Version difference data
........

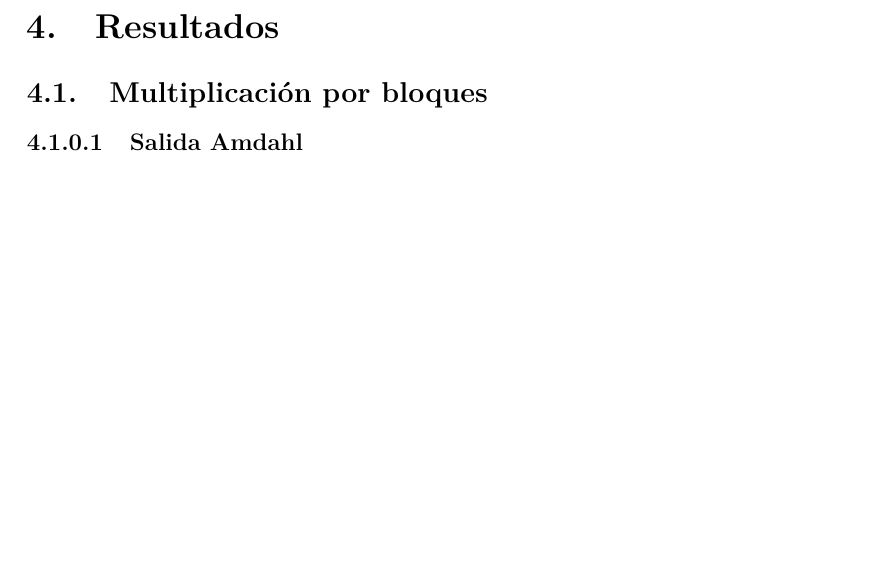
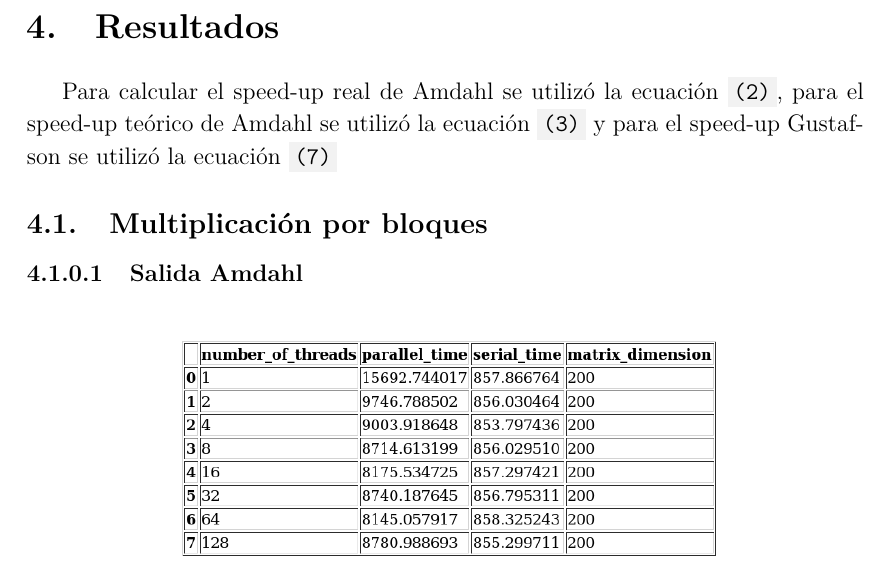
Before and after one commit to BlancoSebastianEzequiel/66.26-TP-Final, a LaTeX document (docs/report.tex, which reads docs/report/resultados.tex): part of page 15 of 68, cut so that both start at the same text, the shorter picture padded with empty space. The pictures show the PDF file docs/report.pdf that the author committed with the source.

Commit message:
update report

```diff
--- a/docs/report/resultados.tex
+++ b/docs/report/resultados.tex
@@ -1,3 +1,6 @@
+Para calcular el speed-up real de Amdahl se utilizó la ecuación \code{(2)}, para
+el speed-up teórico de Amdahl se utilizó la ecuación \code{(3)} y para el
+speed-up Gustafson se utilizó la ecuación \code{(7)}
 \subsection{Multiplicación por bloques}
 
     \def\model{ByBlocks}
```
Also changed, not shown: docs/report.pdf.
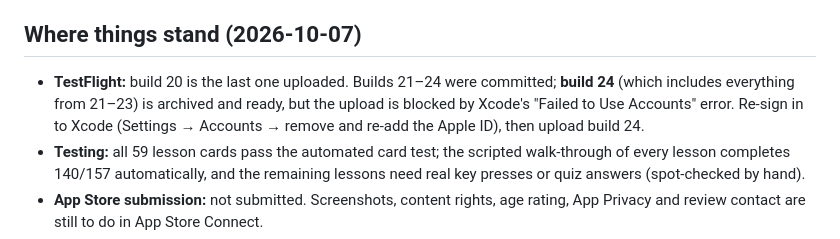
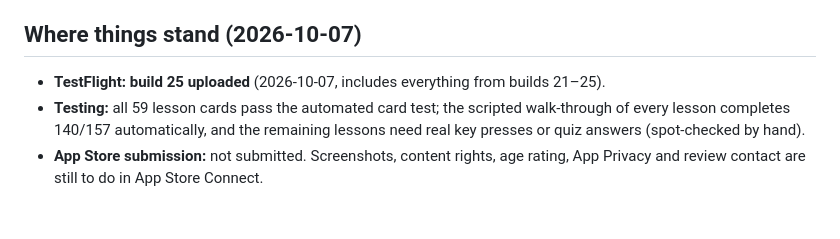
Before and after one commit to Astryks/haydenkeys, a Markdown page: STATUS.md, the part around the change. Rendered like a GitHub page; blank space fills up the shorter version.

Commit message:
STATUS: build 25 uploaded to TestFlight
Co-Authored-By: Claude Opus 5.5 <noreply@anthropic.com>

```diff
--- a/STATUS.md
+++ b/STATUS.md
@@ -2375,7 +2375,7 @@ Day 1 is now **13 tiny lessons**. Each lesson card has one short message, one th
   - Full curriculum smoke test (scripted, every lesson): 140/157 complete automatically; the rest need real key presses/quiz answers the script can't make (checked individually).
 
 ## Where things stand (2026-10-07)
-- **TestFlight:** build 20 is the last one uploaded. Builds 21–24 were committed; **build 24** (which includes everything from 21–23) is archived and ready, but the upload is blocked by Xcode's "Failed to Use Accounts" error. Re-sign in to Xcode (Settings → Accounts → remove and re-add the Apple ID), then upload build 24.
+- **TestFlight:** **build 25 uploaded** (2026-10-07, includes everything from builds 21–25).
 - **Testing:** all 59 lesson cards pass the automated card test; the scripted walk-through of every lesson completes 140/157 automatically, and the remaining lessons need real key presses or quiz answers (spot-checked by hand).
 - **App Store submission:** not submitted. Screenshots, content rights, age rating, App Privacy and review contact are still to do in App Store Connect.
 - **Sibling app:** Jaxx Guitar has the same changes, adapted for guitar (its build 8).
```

........

* **WORK TASK**: Every entry must be retyped exactly, with the pictures removed.

* **EXERCISE RESPONSE**:
Before and after one commit to BlancoSebastianEzequiel/66.26-TP-Final, a LaTeX document (docs/report.tex, which reads docs/report/resultados.tex): part of page 15 of 68, cut so that both start at the same text, the shorter picture padded with empty space. The pictures show the PDF file docs/report.pdf that the author committed with the source.

Commit message:
update report

```diff
--- a/docs/report/resultados.tex
+++ b/docs/report/resultados.tex
@@ -1,3 +1,6 @@
+Para calcular el speed-up real de Amdahl se utilizó la ecuación \code{(2)}, para
+el speed-up teórico de Amdahl se utilizó la ecuación \code{(3)} y para el
+speed-up Gustafson se utilizó la ecuación \code{(7)}
 \subsection{Multiplicación por bloques}
 
     \def\model{ByBlocks}
```
Also changed, not shown: docs/report.pdf.
Before and after one commit to Astryks/haydenkeys, a Markdown page: STATUS.md, the part around the change. Rendered like a GitHub page; blank space fills up the shorter version.

Commit message:
STATUS: build 25 uploaded to TestFlight
Co-Authored-By: Claude Opus 5.5 <noreply@anthropic.com>

```diff
--- a/STATUS.md
+++ b/STATUS.md
@@ -2375,7 +2375,7 @@ Day 1 is now **13 tiny lessons**. Each lesson card has one short message, one th
   - Full curriculum smoke test (scripted, every lesson): 140/157 complete automatically; the rest need real key presses/quiz answers the script can't make (checked individually).
 
 ## Where things stand (2026-10-07)
-- **TestFlight:** build 20 is the last one uploaded. Builds 21–24 were committed; **build 24** (which includes everything from 21–23) is archived and ready, but the upload is blocked by Xcode's "Failed to Use Accounts" error. Re-sign in to Xcode (Settings → Accounts → remove and re-add the Apple ID), then upload build 24.
+- **TestFlight:** **build 25 uploaded** (2026-10-07, includes everything from builds 21–25).
 - **Testing:** all 59 lesson cards pass the automated card test; the scripted walk-through of every lesson completes 140/157 automatically, and the remaining lessons need real key presses or quiz answers (spot-checked by hand).
 - **App Store submission:** not submitted. Screenshots, content rights, age rating, App Privacy and review contact are still to do in App Store Connect.
 - **Sibling app:** Jaxx Guitar has the same changes, adapted for guitar (its build 8).
```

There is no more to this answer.